The cause of agitation in Georgia’s parliament is Luzhkov’s interview that he gave in St. Petersburg June 7. The mayor urged to recognize independence of Abkhazia and South Ossetia, reasoning that it was something inevitable and specifying that the nations of Abkhazia and South Ossentia weren`t related to Georgia’s nation.
Luzhkov focused on Georgia in a month after his notorious speech delivered in Sevastopol, Ukraine, during the celebration of the RF Black Sea Fleet anniversary. He said Ukrainian ownership of Sevastopol wasn’t spelled out in any binding agreement, and Kyiv immediately responded by banning the mayor from visiting Ukraine.
Once a part of Georgian Soviet Republic, Abkhazia claimed independence immediately after collapse of the USSR. Georgia brought troops in August 1992 but only to face the armed opposition. The military conflict ended August 30, 1993, stripping Georgia of its control over Abkhazia, which has been seeking the independence recognition ever since.
No state has recognized Abkhazia so far, while Georgia regards it an integral part of the territory and is ready to grant broad autonomy. Russia’s peacekeepers secure the peace in the conflict area, and negotiations for peaceful settlement of the conflict were suspended in 2006.
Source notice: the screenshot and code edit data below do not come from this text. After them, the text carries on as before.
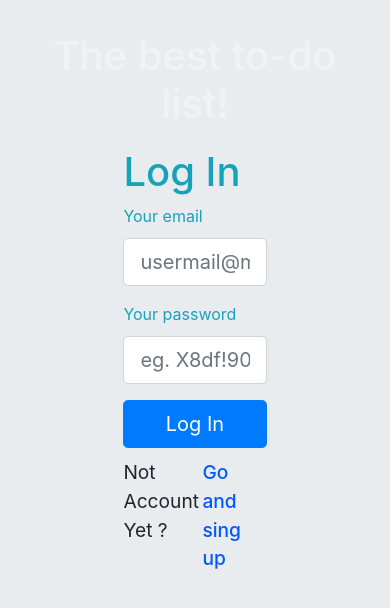
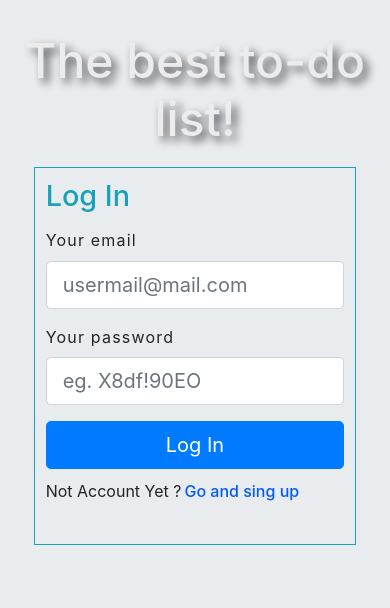
Before and after one commit to Zygmunt1410/to-do, a website: page index.html in a window 390 px wide. Drawn offline with nearby package versions, Linux system fonts and the light colour scheme; no server answers.

Commit message:
ReadMe modified, style improvement

```diff
--- a/css/register.css
+++ b/css/register.css
@@ -7,12 +7,19 @@
     max-width: 40%;
     margin-left: 30%;
     margin-right: 30%;
+    margin-top: 3%;
+    padding: 3%;
+    border : 1px solid #17a2b8
 }
 
-.text {
-    letter-spacing: 2px;
+.text{
+    letter-spacing: 1.2px;
     font-size: 1.2rem;
     line-height: 1.2;
+
+}
+.text-info{
+    margin-bottom: 5%;
 }
 
 .form-group {
@@ -35,9 +42,35 @@
     color: rgb(0, 89, 255);
     margin-left: 3px;
     font-weight: 500;
+    cursor: pointer;
 }
 .change_link{
     display: flex;
     font-size: 1.2rem;
     margin-top: 10px;
-  }
+}
+@media (max-width: 1000px) {
+    .form {
+        max-width: 54%;
+        margin-left: 23%;
+        margin-right: 23%;
+    }
+    .text-info{ font-size: 2.2rem;}
+}
+@media (max-width: 680px) {
+    .form {
+        max-width: 70%;
+        margin-left: 15%;
+        margin-right: 15%;
+    }
+    .text-info{ font-size: 2rem;}
+}
+@media (max-width: 500px) {
+    .form {
+        max-width: 90%;
+        margin-left: 5%;
+        margin-right: 5%;
+    }
+    .text-info { font-size: 1.8rem;}
+    .text, .change_link{font-size: 1rem}
+}
--- a/css/style.css
+++ b/css/style.css
@@ -31,10 +31,10 @@ html {
 
 h3 {
     text-align: center;
-    color: whitesmoke;
-    opacity: 0.7
+    color: rgb(101, 144, 173);
+    opacity: 0.7;
+
 }
-
 
 .hidden {
     display: none;
@@ -50,8 +50,10 @@ span {
     background-size: 100%;
 }
 
-h1 {
-    color: whitesmoke;
+.app-title {
+    color: rgb(238, 236, 236);
+    text-shadow: black 0.1em 0.1em 0.2em;
+    font-size: 3rem;
 }
 
 .list-group-item.task {
--- a/index.html
+++ b/index.html
@@ -14,21 +14,21 @@
 
 <body class="jumbotron big-banner">
   <div class="header">
-    <h1>The best to-do list!</h1>
+    <h1 class="app-title">The best to-do list!</h1>
   </div>
   <div class="login" id="login_container">
     <div class="form" id="login">
       <form>
         <h1 class="text-info">Log In</h1>
         <div class="form-group">
-          <label class="text-info" for="emaillogin" class="youmail" data-icon="e">
+          <label class="text" for="emaillogin" class="youmail" data-icon="e">
             Your email</label>
           <input class="form-control form-control-lg" id="emaillogin" name="emaillogin" required minlength="5"
             maxlength="200" type="text" placeholder="usermail@mail.com" title="Enter the username"
             pattern="[a-z0-9._%+-]+@[a-z0-9.-]+\.[a-z]{2,}$" />
         </div>
         <div class="form-group">
-          <label class="text-info" for="passwordlogin" class="youpasswd" data-icon="p">Your password
+          <label class="text" for="passwordlogin" class="youpasswd" data-icon="p">Your password
           </label>
           <input class="form-control form-control-lg" id="passwordlogin" name="passwordlogin" required minlength="5"
             maxlength="200" type="text" autocomplete="off" placeholder="eg. X8df!90EO" title="Enter the password"/>
@@ -48,7 +48,7 @@
   <div class="wrapper hidden" id="register_container">
     <div class="form" id="register">
       <form>
-        <h1 class="title">Sign up</h1>
+        <h1 class="text-info">Sign up</h1>
         <div class="form-group">
           <label class="text" for="usernamesignup" class="uname" data-icon="u">Your username</label>
           <input class="form-control form-control-lg" id="usernamesignup" name="usernamesignup" type="text" title="Enter the username"
```
Also changed, not shown: README.md.
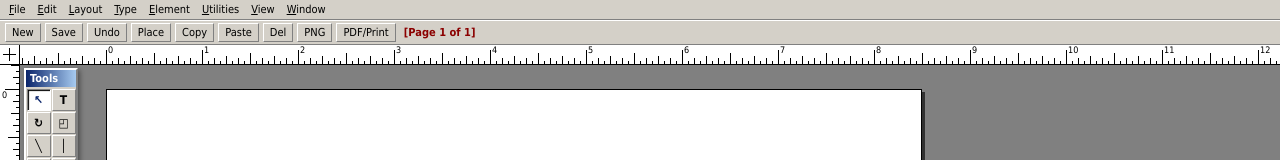
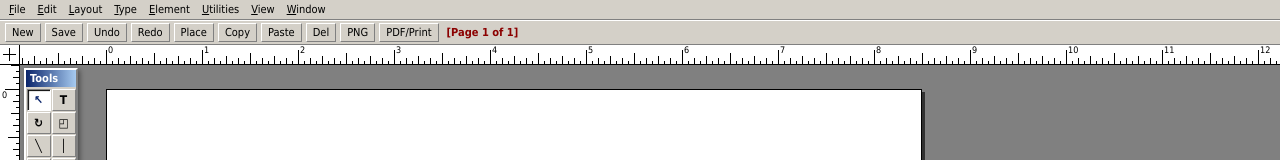
Before and after one commit to sujalbhosale0709-ui/pagemaker-clone, a plain HTML site: page index.html in a window 1280 px wide. Shown: the top 160 px of the page. Drawn offline with Linux system fonts and the light colour scheme; a web font is replaced by a local one.

Commit message:
Update index.html

```diff
--- a/index.html
+++ b/index.html
@@ -36,6 +36,7 @@
 
   <div id="menu-edit" class="dropdown" style="left: 34px;">
     <div class="dropdown-item" onclick="undo()"><span>Undo</span><span>Ctrl+Z</span></div>
+    <div class="dropdown-item" onclick="redo()"><span>Redo</span><span>Ctrl+Y</span></div>
     <div class="dropdown-item" onclick="cutSelected()"><span>Cut</span><span>Ctrl+X</span></div>
     <div class="dropdown-item" onclick="copySelected()"><span>Copy</span><span>Ctrl+C</span></div>
     <div class="dropdown-item" onclick="pasteCopied()"><span>Paste</span><span>Ctrl+V</span></div>
@@ -139,6 +140,7 @@
     <button type="button" class="btn" onclick="newDocument()">New</button>
     <button type="button" class="btn" onclick="saveProject()">Save</button>
     <button type="button" class="btn" onclick="undo()">Undo</button>
+    <button type="button" class="btn" onclick="redo()">Redo</button>
     <button type="button" class="btn" onclick="triggerPlaceImage()">Place</button>
     <button type="button" class="btn" onclick="copySelected()">Copy</button>
     <button type="button" class="btn" onclick="pasteCopied()">Paste</button>
```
South Ossetia was Georgia’s autonomy in the USSR. But Georgia’s first president Zviad Gamsakhurdia cancelled this status in 1991, stirring up a military conflict with South Ossetia. The war continued till 1992 and Georgia lost control as a result of it. South Ossetia has been seeking independence ever since. A mixed contingent of Russia’s, Georgian and North Ossetia’s peacekeepers secure peace in the territory.